Petro’s government achieves a limited victory on its Labor Reform Bill

The country’s trade union confederations condemned that several key articles were removed from the reform during negotiations in Congress

June 19, 2024 by Pablo Meriguet
Legislators in the Seventh Commission after approving the Labor Reform. Photo: Minister of Labor

The Labor Reform proposed by the progressive government of Gustavo Petro achieved a significant victory on Tuesday June 18 after a year of difficulties. With 14 votes in favor and four against, the Seventh Commission of the House of Representatives approved the Bill that intends to improve some labor conditions decimated by decades of neoliberal governments in Colombia. The bill was supported by the Historic Pact party, Comunes Party, the Green Party, Liberal Party, and some more votes from Partido de la U and certain conservative legislators. Cambio Radical and Centro Democrático voted against.

A few days after the approval of the Pension Reform, this first approval of the law (which still needs to be debated three more times to become operational) is a significant victory for the government, taking into account that both bills had been soundly defeated for a whole year. The Ministry of Labor celebrated the decision of the Seventh Commission: “Workers’ rights are advancing! For decent and dignified work…”. In declarations to RTCV Noticias, the Minister of Labor, Gloria Ramírez Ríos emphasized that with this first step, Colombia is taking “a restitution of workers’ rights”.

The Labor Reform seeks, among other things, to establish a maximum working week of 42 hours, as well as the prohibition of working more than eight hours a day. In this sense, it will also seek to reduce the night shifts by two hours. Other changes that the Labor Reform seeks to incorporate are the fair payment of extra working hours and the payment of holidays and Sundays, and the affiliation to the Social Security of the delivery personnel of digital applications. The bill also outlines that fired workers be compensated as long as they have been dismissed without just cause; it also stipulates that the indefinite-term contract be the base model for new hires, although the development of new types of contracts is not ruled out.

Likewise, it seeks to recognize the work of apprentices in any trade through the formalization of the apprenticeship contract, whose salary may not be less than one minimum wage. The gender focus is one of the most important aspects of the law: it is intended to establish days off for people who suffer from incapacitating menstruation, as well as leave for same-sex couples who adopt children. It is important to highlight that the Labor Reform seeks to formalize the work of more than one million peasants who currently work informally.

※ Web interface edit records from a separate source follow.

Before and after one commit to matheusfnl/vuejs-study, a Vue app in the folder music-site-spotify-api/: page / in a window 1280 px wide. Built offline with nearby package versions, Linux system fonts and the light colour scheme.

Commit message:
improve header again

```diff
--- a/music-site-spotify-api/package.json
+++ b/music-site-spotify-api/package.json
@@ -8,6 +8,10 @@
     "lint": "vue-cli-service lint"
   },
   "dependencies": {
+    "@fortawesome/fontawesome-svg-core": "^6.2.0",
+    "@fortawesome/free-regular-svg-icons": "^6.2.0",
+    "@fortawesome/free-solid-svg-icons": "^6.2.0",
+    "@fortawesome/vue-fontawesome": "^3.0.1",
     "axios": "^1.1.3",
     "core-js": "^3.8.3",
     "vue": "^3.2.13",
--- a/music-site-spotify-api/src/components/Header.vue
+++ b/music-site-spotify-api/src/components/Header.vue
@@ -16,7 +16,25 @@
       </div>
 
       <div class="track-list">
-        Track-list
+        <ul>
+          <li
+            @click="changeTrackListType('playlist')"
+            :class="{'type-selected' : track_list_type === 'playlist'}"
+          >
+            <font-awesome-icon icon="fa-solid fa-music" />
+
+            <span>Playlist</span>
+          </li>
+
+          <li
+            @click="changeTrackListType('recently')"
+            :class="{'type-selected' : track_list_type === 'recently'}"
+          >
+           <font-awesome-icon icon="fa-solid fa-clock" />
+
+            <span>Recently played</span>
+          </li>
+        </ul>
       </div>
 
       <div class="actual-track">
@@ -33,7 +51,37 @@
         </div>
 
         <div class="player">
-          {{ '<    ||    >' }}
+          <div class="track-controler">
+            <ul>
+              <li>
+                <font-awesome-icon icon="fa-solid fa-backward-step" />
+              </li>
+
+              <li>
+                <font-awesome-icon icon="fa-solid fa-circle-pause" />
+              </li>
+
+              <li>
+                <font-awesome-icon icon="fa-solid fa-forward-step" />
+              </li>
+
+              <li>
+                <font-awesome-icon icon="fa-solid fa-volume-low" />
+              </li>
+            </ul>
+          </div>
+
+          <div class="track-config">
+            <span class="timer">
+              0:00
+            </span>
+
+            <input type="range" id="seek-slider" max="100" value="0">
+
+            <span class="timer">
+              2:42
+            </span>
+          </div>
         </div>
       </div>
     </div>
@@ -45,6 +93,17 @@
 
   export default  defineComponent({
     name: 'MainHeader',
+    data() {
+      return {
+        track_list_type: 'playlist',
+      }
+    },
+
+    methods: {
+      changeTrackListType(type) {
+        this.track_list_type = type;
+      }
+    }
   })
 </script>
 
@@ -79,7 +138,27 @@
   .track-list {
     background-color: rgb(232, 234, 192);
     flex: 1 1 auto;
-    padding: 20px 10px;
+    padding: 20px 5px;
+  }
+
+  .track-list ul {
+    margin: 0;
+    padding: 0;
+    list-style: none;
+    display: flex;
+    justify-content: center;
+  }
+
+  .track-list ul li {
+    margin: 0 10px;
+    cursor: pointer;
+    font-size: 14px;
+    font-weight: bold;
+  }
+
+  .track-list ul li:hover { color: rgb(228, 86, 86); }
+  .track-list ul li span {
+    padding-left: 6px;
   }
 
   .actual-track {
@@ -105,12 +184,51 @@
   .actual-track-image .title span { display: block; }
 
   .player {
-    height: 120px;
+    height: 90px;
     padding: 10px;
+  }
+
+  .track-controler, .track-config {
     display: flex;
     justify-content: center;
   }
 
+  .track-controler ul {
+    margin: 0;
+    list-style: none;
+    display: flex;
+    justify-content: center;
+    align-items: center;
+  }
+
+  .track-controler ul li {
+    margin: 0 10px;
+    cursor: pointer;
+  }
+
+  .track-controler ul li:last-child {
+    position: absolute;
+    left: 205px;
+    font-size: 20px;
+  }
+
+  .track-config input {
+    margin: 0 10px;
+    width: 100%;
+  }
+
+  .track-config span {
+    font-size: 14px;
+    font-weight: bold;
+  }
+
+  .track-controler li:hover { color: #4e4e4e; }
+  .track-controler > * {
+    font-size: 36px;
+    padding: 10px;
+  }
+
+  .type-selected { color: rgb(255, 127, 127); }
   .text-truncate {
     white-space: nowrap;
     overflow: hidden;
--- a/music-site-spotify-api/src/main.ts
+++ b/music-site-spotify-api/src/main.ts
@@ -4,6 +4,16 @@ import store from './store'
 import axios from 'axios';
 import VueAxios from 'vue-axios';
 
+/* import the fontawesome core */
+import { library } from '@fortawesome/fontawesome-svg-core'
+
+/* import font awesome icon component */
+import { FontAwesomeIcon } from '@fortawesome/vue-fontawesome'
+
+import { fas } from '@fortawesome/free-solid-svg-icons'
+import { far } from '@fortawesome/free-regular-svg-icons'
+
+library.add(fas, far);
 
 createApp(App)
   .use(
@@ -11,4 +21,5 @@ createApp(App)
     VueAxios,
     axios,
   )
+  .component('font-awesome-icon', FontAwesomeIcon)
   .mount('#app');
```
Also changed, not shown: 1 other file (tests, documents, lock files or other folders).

However, in order to promote the debate of the law and reach agreements with other political parties, the Executive had to abandon some of its most important proposals (22 articles of the law were eliminated), specifically those related to the establishment of workers’ collective rights. The guarantees that were intended to be offered to unions and workers who went on strike were left aside. Petro’s government also sought to prohibit collective bargaining between non-unionized workers and companies.

In a communique, the three major unions of Colombia, the Central Unitaria de Trabajadores de Colombia (CUT), the Confederación General del Trabajo (CGT) and the Confederación de Trabajadores de Colombia (CTC) deeply regretted the elimination of these 22 articles, since they affirm that the conquest of collective and union rights (which are contemplated in several international agreements that Colombia has signed but does not comply with) allows the construction of a true democracy: “to eliminate from the labor reform the collective part from an institution of democracy such as the Congress is an attack against democracy itself”. The communique also stresses that the recognition of these rights and the conquest of an authentic union freedom, would safeguard the lives of organized workers from the “severe anti-union violence”, which, in the last 40 years, has claimed the lives of more than 3,350 people. “We condemn the sectors and parties, which oppose the process of democratic transition, the social reforms of the government of change of Gustavo Petro,” continues the communique.

The road to approve the Labor Reform Bill is still long. It will have to be discussed among all members of the House of Representatives after July 20, when the new legislative term begins. The path of the Labor Reform in Colombia has just begun, and several business and pro-Uribe groups are preparing to prevent its approval.